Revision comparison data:
__________
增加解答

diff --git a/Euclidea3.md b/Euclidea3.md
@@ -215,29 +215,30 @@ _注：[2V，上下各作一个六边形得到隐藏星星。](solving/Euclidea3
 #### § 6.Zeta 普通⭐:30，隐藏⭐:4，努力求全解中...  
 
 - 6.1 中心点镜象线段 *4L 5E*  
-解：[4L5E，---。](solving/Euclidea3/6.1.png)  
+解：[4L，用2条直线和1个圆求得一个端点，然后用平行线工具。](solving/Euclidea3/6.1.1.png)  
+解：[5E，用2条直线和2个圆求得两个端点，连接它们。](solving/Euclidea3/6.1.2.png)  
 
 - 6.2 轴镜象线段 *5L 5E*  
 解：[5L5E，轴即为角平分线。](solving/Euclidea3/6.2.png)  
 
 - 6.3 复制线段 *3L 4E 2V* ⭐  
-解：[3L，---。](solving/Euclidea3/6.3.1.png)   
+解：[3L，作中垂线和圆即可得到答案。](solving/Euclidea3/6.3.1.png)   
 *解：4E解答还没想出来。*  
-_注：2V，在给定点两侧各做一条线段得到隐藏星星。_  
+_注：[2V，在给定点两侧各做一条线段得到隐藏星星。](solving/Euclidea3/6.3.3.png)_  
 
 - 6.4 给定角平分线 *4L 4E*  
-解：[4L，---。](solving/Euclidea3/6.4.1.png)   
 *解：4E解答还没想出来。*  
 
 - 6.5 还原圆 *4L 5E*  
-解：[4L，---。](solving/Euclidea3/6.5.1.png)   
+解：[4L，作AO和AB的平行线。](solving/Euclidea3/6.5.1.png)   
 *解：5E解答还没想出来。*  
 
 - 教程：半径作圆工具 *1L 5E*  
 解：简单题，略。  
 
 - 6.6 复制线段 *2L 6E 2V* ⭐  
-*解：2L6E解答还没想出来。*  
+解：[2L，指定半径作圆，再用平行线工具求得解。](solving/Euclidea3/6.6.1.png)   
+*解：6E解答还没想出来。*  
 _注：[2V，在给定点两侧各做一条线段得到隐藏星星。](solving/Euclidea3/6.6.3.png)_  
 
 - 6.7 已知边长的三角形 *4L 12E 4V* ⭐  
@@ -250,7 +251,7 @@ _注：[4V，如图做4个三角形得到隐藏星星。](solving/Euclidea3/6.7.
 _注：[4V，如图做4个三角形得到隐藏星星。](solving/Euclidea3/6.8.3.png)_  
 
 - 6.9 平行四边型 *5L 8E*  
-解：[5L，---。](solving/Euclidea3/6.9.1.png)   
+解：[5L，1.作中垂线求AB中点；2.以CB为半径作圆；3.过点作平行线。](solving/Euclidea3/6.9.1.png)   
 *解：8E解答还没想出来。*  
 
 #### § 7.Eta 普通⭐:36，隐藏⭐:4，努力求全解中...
__________
From the data above, copy each line with the string "努力求全解中" in it.

§ **ANSWER TO THIS EXERCISE**:
 #### § 6.Zeta 普通⭐:30，隐藏⭐:4，努力求全解中...  
 #### § 7.Eta 普通⭐:36，隐藏⭐:4，努力求全解中...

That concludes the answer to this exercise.